The first Polish version of the program, presented by us in 2013 at Electronic Literature Organization Conference in Paris and published online in 2014 in Techsty (both as a program and as a glossed code with Montfort's and Strickland's comments), greatly multiplied the distributive authorship of the work as a whole, revealing new culturally and linguistically determined aspects of code, grammar and style, and adding a complex layer of interdependencies.

See and Spar Between poses a translational challenge which in some languages might seem impossible to accomplish. Polish, our target language, imposed some serious constraints: one-syllable words became disyllabic or multisyllabic; kennings taken from Melville’s work required a different morphological, lexical and grammatical arrangement; and most of the generative rhetoric of the original (like anaphors) had to take into consideration the grammatical gender of Polish words. As a result, the javascript code, instructions that accompany the javascript file, and arrays of words that the poetry generator draws from, needed to be expanded and rewritten. Moreover, at several crucial points of this rule-driven work, the nature of Polish language forced us to modify the code.

In 2015, we started work on porting the Sea and Spar Between generator from its javascript+html5 web browser context into XBOX 360 Kinect motion-sensing environment, where the input is controlled by user gestures. This adaptation, which will be available both in English and Polish will be semantically oriented. We aim to use Kinect affordances to program various haptic gestures recognized by the sensor in a way that ensures coherence between interactive gestures and the content of the poem, between the user’s haptic activity and their cognitive processes. Moving from one platform to another, from the Web to Kinect, will involve translating mouse and keyboard gestures (point-and-click, numerical input) into a gesture vocabulary of sensor technology. As an adaptation, our work aims at incorporating the dominant themes of Strickland and Montfort’s work into user movements during the multidimensional navigation of the work. If the generated stanzas are compared to fish in the ocean, the screen to an infinite canvas and the reader’s navigation to a sea voyage, then Kinect port transforms these very metaphors from subject of “translation” into a finite set of gestures that are in sync with the work’s semantics and the authorial intentions behind the generator. For this reason alone, the port to Kinect cannot be a translation of a more radical type, in which Dickinson and Melville are replaced with any other poets from any other language.

Once again, the question arises of what we translate/adapt/port when we translate a digital work of art for digitally enhanced venues and for an audience of “digital natives.”

In the course of translation of Sea and Spar Between and its adaptation for different platforms, the process of negotiation between the source language and the target language involves the factors unseen in traditional translation. Strickland and Montfort read Dickinson and Melville and parse their readings into a computer program, which as a translation, or port, from Python to javascript, is already a derivative. This collision of cultures, languages and tools is amplified when transposed into a different language.

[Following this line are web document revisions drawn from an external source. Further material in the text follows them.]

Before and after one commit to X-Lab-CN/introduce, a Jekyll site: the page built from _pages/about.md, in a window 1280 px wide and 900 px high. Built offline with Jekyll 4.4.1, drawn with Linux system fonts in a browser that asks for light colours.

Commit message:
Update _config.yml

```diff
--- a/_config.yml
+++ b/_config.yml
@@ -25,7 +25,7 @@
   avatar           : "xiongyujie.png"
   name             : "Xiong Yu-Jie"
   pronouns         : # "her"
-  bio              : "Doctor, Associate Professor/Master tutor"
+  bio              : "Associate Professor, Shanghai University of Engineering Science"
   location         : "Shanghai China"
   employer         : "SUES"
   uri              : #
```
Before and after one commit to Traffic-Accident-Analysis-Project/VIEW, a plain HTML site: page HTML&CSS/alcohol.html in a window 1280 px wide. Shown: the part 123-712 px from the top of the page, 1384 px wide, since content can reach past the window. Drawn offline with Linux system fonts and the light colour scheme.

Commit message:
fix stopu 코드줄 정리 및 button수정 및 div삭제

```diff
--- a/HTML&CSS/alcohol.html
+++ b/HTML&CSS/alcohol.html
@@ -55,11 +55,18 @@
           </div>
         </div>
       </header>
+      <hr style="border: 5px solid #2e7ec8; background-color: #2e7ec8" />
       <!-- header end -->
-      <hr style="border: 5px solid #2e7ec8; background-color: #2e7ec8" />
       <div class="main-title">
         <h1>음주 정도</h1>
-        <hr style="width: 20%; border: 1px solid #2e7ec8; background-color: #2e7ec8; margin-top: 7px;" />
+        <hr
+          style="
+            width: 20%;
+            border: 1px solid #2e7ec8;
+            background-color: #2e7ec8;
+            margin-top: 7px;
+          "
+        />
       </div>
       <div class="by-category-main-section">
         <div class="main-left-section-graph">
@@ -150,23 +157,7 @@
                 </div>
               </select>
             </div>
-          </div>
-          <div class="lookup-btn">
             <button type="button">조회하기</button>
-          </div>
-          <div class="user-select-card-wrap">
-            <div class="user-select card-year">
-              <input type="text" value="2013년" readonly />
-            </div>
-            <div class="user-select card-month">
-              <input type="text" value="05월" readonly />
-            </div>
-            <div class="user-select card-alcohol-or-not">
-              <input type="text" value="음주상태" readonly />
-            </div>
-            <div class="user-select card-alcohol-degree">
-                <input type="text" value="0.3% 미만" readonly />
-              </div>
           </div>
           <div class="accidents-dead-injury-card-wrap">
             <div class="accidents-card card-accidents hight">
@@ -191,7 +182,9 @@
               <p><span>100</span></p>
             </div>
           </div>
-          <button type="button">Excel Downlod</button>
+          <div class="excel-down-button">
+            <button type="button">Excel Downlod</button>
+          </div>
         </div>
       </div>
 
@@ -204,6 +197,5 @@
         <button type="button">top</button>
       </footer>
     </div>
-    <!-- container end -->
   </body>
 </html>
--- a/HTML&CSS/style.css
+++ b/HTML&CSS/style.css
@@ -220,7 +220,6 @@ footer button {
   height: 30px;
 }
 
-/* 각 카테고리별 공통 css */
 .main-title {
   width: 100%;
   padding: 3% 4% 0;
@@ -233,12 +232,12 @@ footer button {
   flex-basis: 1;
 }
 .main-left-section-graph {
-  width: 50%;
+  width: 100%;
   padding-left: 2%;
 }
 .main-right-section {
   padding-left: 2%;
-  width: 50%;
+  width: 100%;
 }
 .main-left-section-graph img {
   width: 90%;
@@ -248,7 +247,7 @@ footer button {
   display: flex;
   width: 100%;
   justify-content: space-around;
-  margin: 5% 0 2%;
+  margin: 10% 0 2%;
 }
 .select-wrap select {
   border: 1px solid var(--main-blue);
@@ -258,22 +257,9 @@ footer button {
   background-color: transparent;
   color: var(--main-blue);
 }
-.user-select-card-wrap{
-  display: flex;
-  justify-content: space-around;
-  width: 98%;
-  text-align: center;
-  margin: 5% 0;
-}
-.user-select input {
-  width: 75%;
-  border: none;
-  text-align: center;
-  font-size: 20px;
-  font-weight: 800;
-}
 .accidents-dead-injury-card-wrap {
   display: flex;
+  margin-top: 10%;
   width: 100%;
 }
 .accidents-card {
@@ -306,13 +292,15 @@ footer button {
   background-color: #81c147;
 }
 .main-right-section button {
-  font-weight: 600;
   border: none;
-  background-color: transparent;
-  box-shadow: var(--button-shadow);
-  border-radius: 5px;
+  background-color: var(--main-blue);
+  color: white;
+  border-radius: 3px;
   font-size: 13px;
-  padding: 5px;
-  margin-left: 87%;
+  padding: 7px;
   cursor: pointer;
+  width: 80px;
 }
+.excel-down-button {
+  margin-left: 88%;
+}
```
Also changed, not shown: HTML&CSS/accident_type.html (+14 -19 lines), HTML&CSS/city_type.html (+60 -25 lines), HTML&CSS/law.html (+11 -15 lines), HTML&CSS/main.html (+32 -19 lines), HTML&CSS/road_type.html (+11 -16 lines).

The transposition involves the original authors of Sea and Spar Between, the original translators of Dickinson and Melville into Polish, and us, turning the process into a multilayered translational challenge, something we propose to call a distributed translation. The forthcoming port to Kinect makes these issues even more challenging and exciting.

  1. Montfort, N., Strickland, S. (2013). Cut to fit the toolspoon course. Digital Humanities Quarterly, 7(1).
  2. Montfort, N., Strickland, S. (2014). Spars of Language Find at Sea. Formules, 18.